The DOL’s new guidance on unlawful retaliation

DOL unlawful retaliation 556x400 quoteJoining the EEOC, which issued guidance on covid-related retaliation last December, the Department of Labor has now issued its own guidance on retaliation. It traverses a wide expanse of federal laws, including retaliation under the wage-and-hour laws and the Taxpayer First Act.

While the DOL’s Wage and Hour Division will handle its own retaliation cases, OSHA will handle retaliation claims related to the Taxpayer First Act.

Retaliation under the labor laws

The DOL has a web page dedicated to retaliation. Geared toward employees, the page contains a 59-minute webinar and a 34-minute presentation. It also walks employees through various retaliation scenarios:

  • An employee is fired after his manager overhears him telling another employee they’re being cheated out of overtime pay.
  • An employee who returns from intermittent FMLA leave has her hours reduced because her manager says the company needs workers who show up every day.
  • An employee is sent home in the middle of her shift because her manager is displeased about her need to express breast milk.

The DOL also released Field Assistance Bulletin 2022-02, which is directed to the department’s regional administrators. The bulletin goes well beyond the web page’s examples and includes retaliation against employees of federal contractors who take paid sick time and retaliation against employees whose wages are subject to garnishment.

The bulletin makes these key points:

  • Employees are protected from retaliation, even if they mistakenly believe their rights have been violated. Opposite side of the coin: Your actions may constitute retaliation if you mistakenly believe employees participated in a protected activity (e.g., filing a complaint with the DOL).
  • Retaliation is more than firing an employee. It can be subtle (e.g., you exclude an employee from a regularly scheduled meeting) or overt (e.g., you intimidate employees).
  • The Consumer Credit Protection Act prohibits you from firing an employee because their wages are subject to garnishment, even if the garnishment isn’t subject to the CCPA (e.g., a state tax levy).

Retaliation under the Taxpayer First Act

The IRS has long had a whistleblower program under which informants share in the proceeds of any recovery. The one kink in the program is a lack of job protection for employees who blow the whistle on their employers’ tax shenanigans.

OSHA has published interim final regulations governing the anti-retaliation provisions of the Taxpayer First Act.
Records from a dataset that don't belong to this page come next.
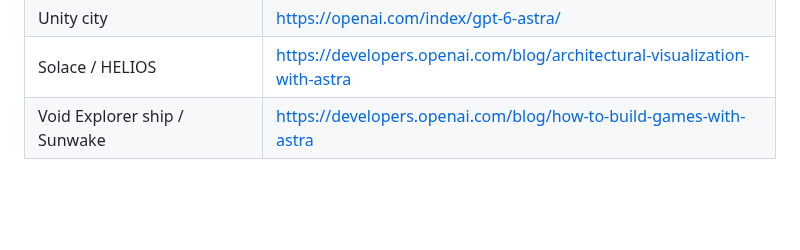
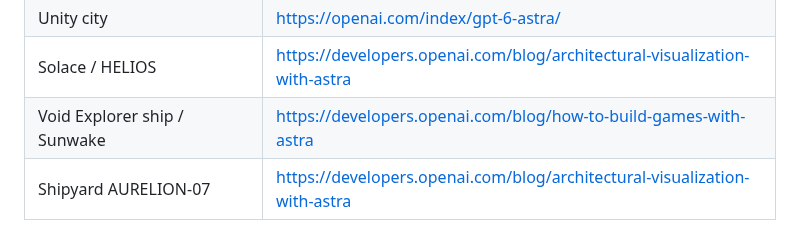
Before and after one commit to Xuzhen-Li/awesome-astra-science, a Markdown page: cases/official-builds.md, the part around the change. GitHub-like rendering; blank space fills up the shorter version.

```diff
--- a/cases/official-builds.md
+++ b/cases/official-builds.md
@@ -10,3 +10,4 @@ Canonical list lives in the root README. Primary sources:
 | Unity city | https://openai.com/index/gpt-6-astra/ |
 | Solace / HELIOS | https://developers.openai.com/blog/architectural-visualization-with-astra |
 | Void Explorer ship / Sunwake | https://developers.openai.com/blog/how-to-build-games-with-astra |
+| Shipyard AURELION-07 | https://developers.openai.com/blog/architectural-visualization-with-astra |
```
Also changed, not shown: README.md (+9 -0 lines), README.zh.md (+7 -0 lines), media/aurelion-shipyard.jpg (added).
Employees are protected from retaliation when they provide information or assist in an investigation they reasonably believe to be related to a tax underpayment or tax fraud. Key: Employees’ belief must be objectively reasonable.

OSHA will apply procedures similar to the procedures it uses to investigate whistleblower complaints related to the Sarbanes-Oxley Act:

  • Employees have 180 days from the date of the alleged retaliation to file a complaint with OSHA.
  • OSHA will provide the employer with a redacted version of the complaint and employers have 20 days to make their case.
  • Within 60 days after a complaint is filed, OSHA will issue a written determination regarding whether there is reasonable cause to believe retaliation has occurred:
    • If yes, it will issue a preliminary order to the employee. The order will include appropriate relief to make the employee whole, including reinstatement, back pay, liquidated damages, lost benefits, attorneys’ fees and costs.
    • If no, OSHA will notify the parties of its finding. If OSHA concludes the complaint was frivolous or was brought in bad faith, it can award employers $1,000 in reasonable attorneys’ fees.

The interim final regs became effective March 7, 2022.

Steps you can take

It’s clear the federal government is cracking down on all sorts of retaliation. But it should never get to retaliation. Here are some moves you can make to forestall a retaliation complaint:

✓ Implement systems that make it easy for employees to file complaints.

✓ Conduct comprehensive investigations.

✓ Determine how far retaliation goes in your company (hopefully, not very far). Consider these questions:

  • Do you believe the company tolerates illegal behavior?
  • Have you ever seen a manager or colleague break the law or breach an ethical standard?
  • Did you ever report a violation and suffer retaliation of any kind?
  • What would you do if you were asked to violate a law?